* Try it: Go through the entries below, tally each line with the string "wards", and give the final number by itself.

* Information:

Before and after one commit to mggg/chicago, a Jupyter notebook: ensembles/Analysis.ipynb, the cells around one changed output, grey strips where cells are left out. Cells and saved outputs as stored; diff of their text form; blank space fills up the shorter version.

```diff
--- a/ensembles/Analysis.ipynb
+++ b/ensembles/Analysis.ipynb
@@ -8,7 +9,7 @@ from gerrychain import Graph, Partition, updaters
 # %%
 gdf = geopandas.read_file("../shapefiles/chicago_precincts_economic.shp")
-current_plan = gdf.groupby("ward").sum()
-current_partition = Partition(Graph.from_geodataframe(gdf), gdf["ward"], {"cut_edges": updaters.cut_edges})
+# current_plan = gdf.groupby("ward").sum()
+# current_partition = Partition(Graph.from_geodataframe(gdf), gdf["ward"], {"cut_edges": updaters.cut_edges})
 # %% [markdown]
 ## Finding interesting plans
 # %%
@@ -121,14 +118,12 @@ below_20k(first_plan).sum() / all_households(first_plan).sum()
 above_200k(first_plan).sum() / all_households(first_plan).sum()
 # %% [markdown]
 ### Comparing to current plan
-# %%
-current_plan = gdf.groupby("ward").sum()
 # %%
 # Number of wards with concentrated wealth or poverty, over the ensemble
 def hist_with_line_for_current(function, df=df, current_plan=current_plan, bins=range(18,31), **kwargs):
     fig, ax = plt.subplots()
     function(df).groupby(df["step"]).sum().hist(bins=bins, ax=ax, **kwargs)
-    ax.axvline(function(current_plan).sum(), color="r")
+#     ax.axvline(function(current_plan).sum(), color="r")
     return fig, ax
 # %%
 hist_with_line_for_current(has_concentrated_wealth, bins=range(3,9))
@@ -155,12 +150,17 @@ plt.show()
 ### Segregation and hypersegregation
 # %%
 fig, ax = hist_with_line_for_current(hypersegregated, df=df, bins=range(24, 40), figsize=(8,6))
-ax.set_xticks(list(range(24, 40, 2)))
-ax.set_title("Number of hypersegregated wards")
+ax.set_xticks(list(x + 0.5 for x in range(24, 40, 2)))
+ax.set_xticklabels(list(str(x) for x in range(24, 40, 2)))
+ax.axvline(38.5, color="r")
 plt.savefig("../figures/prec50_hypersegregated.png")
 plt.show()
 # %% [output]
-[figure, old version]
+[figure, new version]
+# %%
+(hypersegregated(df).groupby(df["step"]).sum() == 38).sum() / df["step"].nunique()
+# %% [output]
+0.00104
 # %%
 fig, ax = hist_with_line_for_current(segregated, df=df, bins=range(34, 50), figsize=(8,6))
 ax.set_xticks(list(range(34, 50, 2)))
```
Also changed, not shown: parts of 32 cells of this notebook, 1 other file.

* Output for this task: 2